Staff Editorial: Why getting to know your fellow classmates is an important part of the CSUN experience
Some of us attend college so that we can have an increased shot at landing a job. Some attend to prolong their athletic careers, and some attend to get away from home and experience their first taste of independence. But all of us who attend CSUN, regardless of our reasons, should take the time to get to know our fellow classmates.
At a commuter college, during rough times, we find it easy to be wrapped up in our individual worries. We can easily put our heads down, rush full speed ahead, grab our diplomas and move on with our lives without ever looking back.
Next time you are in class, look around. The disparity of race, religion, sexual orientation and age fills the rooms like at a United Nations summit. The diverse population of CSUN is an element that many of us will benefit from when we set out on our post-collegiate careers.
When we graduate, we set out to make our contributions to society. These contributions will be elevated by this diverse experience.
Engage with your fellow students and get to know their backgrounds. Receive history lessons by asking questions. Find out how classmates feel and the roads they have had to take to get here. Not one story will be the same. This education is free and beneficial. Take advantage of it.
There is no way around it: Racial and cultural boundaries do not exist here. Studying with those of different racial and ethnic backgrounds is extremely important today as minorities are slowly becoming the majority. There is no dominant culture here at CSUN.
The largest ethnic groups are Hispanic and White. The other third of the campus population is a mix of Asian, Black, Middle Eastern and other. An ethnically diverse campus enhances the education of students.
Classes about diversity are beneficial to your understanding of other cultures and ethnic backgrounds. But, it’s the free education you get from your classmates here at CSUN that will enhance your perspective.
Your intellectual development, reasoning and knowledge grow substantially with culturally diverse surroundings.
We live in a cultural mecca here in Los Angeles. We are learning at a cultural center here at CSUN. The chance to subject yourself to these special circumstances does not exist at most college campuses. The perspective enhancement that results will allow stereotypes to be torn down and unbiased decisions to be made.
The diverse environment is unavoidable on campus. Embrace it. Put yourself in the middle of it. It will help you in your search for self-awareness.
Share your story. Take something away from this diverse and cultural experience rather than just trying to get a degree and get out. Don’t take the environment around you for granted.

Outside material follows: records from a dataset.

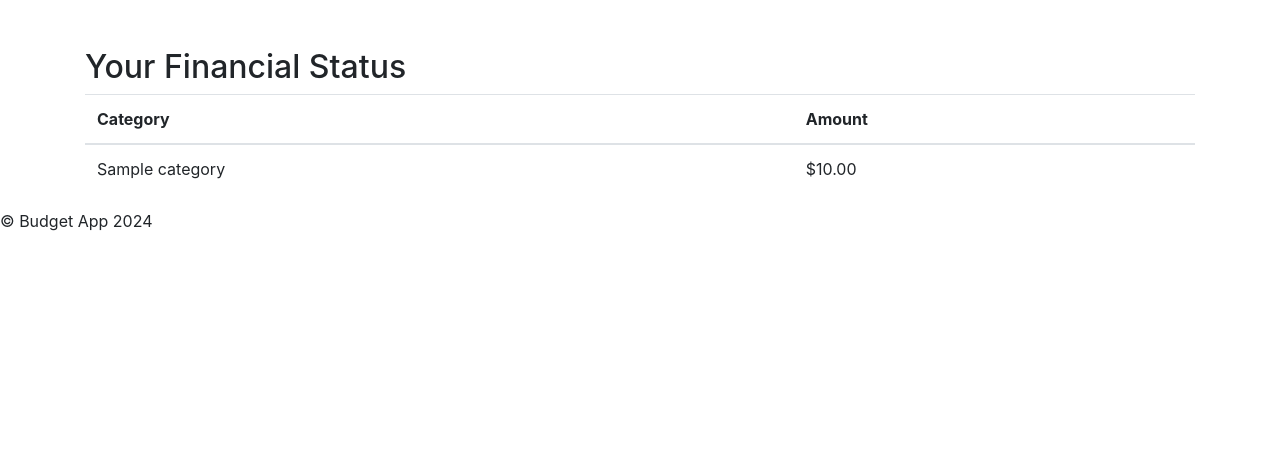
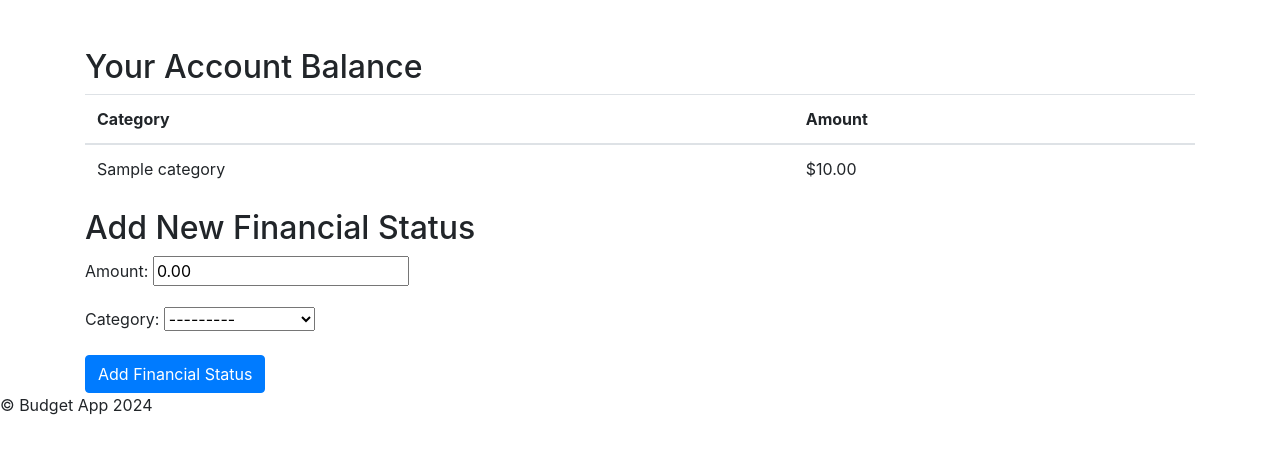
Before and after one commit to js9605/BudgetApp_Django_Project, a Django app: page /dashboard/ in a window 1280 px wide. Shown: the part 24-478 px from the top of the page. Run offline with Django 3.2, Linux system fonts and the light colour scheme; a user stored in the database is signed in; tables that the repository leaves empty hold one stand-in row (values such as "Sample post"); some libraries are stand-ins or nearby versions.

Commit message:
Add financial_status overview to dashboard

```diff
--- a/BudgetApp_Django_Project/urls.py
+++ b/BudgetApp_Django_Project/urls.py
@@ -21,5 +21,5 @@
 urlpatterns = [
     path('admin/', admin.site.urls),
     path('accounts/', include('accounts.urls')),
-    path('', include('dashboard.urls'), name='dashboard') #TODO
+    path('', include('dashboard.urls'))
 ]
--- a/ProjectStructure.txt
+++ b/ProjectStructure.txt
@@ -20,6 +20,8 @@
 |   |-- accounts/
 |   |   |-- profile_details.html
 |   |   |-- register_user.html
+|   |-- data_visualisation/
+|   |   |-- dashboard.html
 |   |-- base.html
 |-- static/
 |-- venv/
--- a/accounts/urls.py
+++ b/accounts/urls.py
@@ -4,7 +4,7 @@
 
 
 urlpatterns = [
-    # path('user_profile/', views.user_profile, name='user_profile'), #TODO
+    path('user_profile/', views.user_profile, name='user_profile'), #TODO
     path('signup/', views.register_user, name='signup_page'),
     path('login/', views.login_user, name='login_page'),
     path('logout/', views.logout_user, name='logout_page')
--- a/accounts/views.py
+++ b/accounts/views.py
@@ -17,7 +17,7 @@
 
     # expenses = ExpensesTracking.objects.filter(author=user).all()
     # earnings = EarningsTracking.objects.filer(author=user).all()
-    finantial_status = FinantialStatus.objects.filter(author=user).all()
+    finantial_status = FinantialStatus.objects.filter(user=user).all()
 
     context = {
         # 'expenses':expenses,
@@ -25,7 +25,7 @@
         'finantial_status':finantial_status
     }
 
-    return render(request, 'accounts/profile_data.html', context) #Simple version. For visual overhaul go to dashboard
+    return render(request, 'accounts/profile_details.html', context) #Simple version. For visual overhaul go to dashboard
 
 def register_user(request):
     form = UserRegistrationForm() #TODO
--- a/dashboard/urls.py
+++ b/dashboard/urls.py
@@ -1,7 +1,9 @@
 from . import views
 from django.urls import path
 
+from . import views
 
 urlpatterns = [
-    path('dashboard/', views.dashboard)
+    path('dashboard/', views.dashboard, name='dashboard'),
+    path('add_new_finantial_status/', views.add_new_finantial_status, name='add_new_finantial_status')
 ]
--- a/dashboard/views.py
+++ b/dashboard/views.py
@@ -1,7 +1,8 @@
-from django.shortcuts import render
+from django.shortcuts import redirect, render
 from django.contrib.auth.decorators import login_required
 
 from .models import Dashboard
+from finantial_status.forms import FinancialStatusForm # TODO
 
 
 def dashboard(request):
@@ -9,28 +10,40 @@
 
     finantial_status_data = user_dashboard.get_finantial_status()
 
+    form = FinancialStatusForm()
+
+    """
+    The context containing both 'finantial_status_data' and 'form' is
+    necessary because it allows you to display the existing data and provide
+    a form for users to add new entries on the same dashboard page.
+    The existing data ('finantial_status_data') is displayed, and the form ('form')
+    is used to gather new data from the user.
+    """
+
     context = {
         'finantial_status_data': finantial_status_data,
+        'form': form,
     }
 
     return render(request, 'data_visualisation/dashboard.html', context)
 
 
+def add_new_finantial_status(request):
+    if request.method == 'POST':
+        form = FinancialStatusForm(request.POST)
+
+        if form.is_valid():
+            financial_status = form.save(commit=False)
+            financial_status.user = request.user
+            financial_status.save()
+
+            return(redirect('dashboard'))
+    else:
+        form = FinancialStatusForm()
+
+    context = {'form':form}
+    return(render(request, 'data_visualisation/dashboard.html', context))
 
 
-"""
-    @login_required
-    def dashboard(request):
-        user_dashboard, created = Dashboard.objects.get_or_create(user=request.user)
-
-        # Call the method to fetch data from the expenses_tracking app
-        expense_tracking_data = user_dashboard.get_expense_tracking_data()
-
-        context = {
-            'user_dashboard': user_dashboard,
-            'expense_tracking_data': expense_tracking_data,
-            # Include additional data as needed
-        }
-
-        return render(request, 'dashboard/dashboard.html', context)
-"""
+def edit_finantial_status(request):
+    pass
--- /dev/null
+++ b/finantial_status/forms.py
@@ -0,0 +1,14 @@
+from django import forms
+
+from .models import FinantialStatus
+
+
+
+class FinancialStatusForm(forms.ModelForm):
+    class Meta:
+        model = FinantialStatus
+        fields = [
+            'amount',
+            'category',
+            # 'date' #TODO should i add this?
+        ]
--- a/finantial_status/models.py
+++ b/finantial_status/models.py
@@ -1,6 +1,8 @@
 from django.db import models
 from django.contrib.auth import get_user_model
 from decimal import Decimal
+from django.db.models.signals import post_migrate
+from django.dispatch import receiver
 
 
 class Category(models.Model):
@@ -9,12 +11,22 @@
     def __str__(self):
         return self.name
 
+
 User = get_user_model()
 class FinantialStatus(models.Model):
     user = models.ForeignKey(User, on_delete=models.CASCADE)
     amount = models.DecimalField(max_digits=10, decimal_places=2, default=Decimal('0.00'))
-    category = models.ForeignKey(Category, on_delete=models.CASCADE)
+    category = models.ForeignKey(Category, on_delete=models.CASCADE) # (e.g., bank accounts, cash)
     date = models.DateField(auto_now_add=True)
 
     def __str__(self):
         return f"{self.user.username}'s Financial Status"
+
+
+@receiver(post_migrate)
+def create_initial_categories(sender, **kwargs):
+    if sender.name == 'finantial_status':
+        categories = ['Bank Accounts', 'Cash', 'Investments', 'Other']
+
+        for category_name in categories:
+            Category.objects.get_or_create(name=category_name)
--- a/templates/data_visualisation/dashboard.html
+++ b/templates/data_visualisation/dashboard.html
@@ -2,7 +2,7 @@
 
 {% block content %}
   <div class="container mt-5">
-    <h2>Your Financial Status</h2>
+    <h2>Your Account Balance</h2>
     <table class="table">
       <thead>
         <tr>
@@ -19,5 +19,12 @@
         {% endfor %}
       </tbody>
     </table>
+
+    <h2>Add New Financial Status</h2>
+    <form method="post" action="{% url 'add_new_finantial_status' %}">
+      {% csrf_token %}
+      {{ form.as_p }}
+      <button type="submit" class="btn btn-primary">Add Financial Status</button>
+    </form>
   </div>
 {% endblock %}
```
Also changed, not shown: dashboard/models.py (line endings or trailing spaces).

Maybe you could have gone to a UC or a private school. Maybe this was your only choice, but now none of that matters. Challenge yourself to know more and ask questions. Use your fellow students. You might learn more about yourself, and in the end it will benefit others.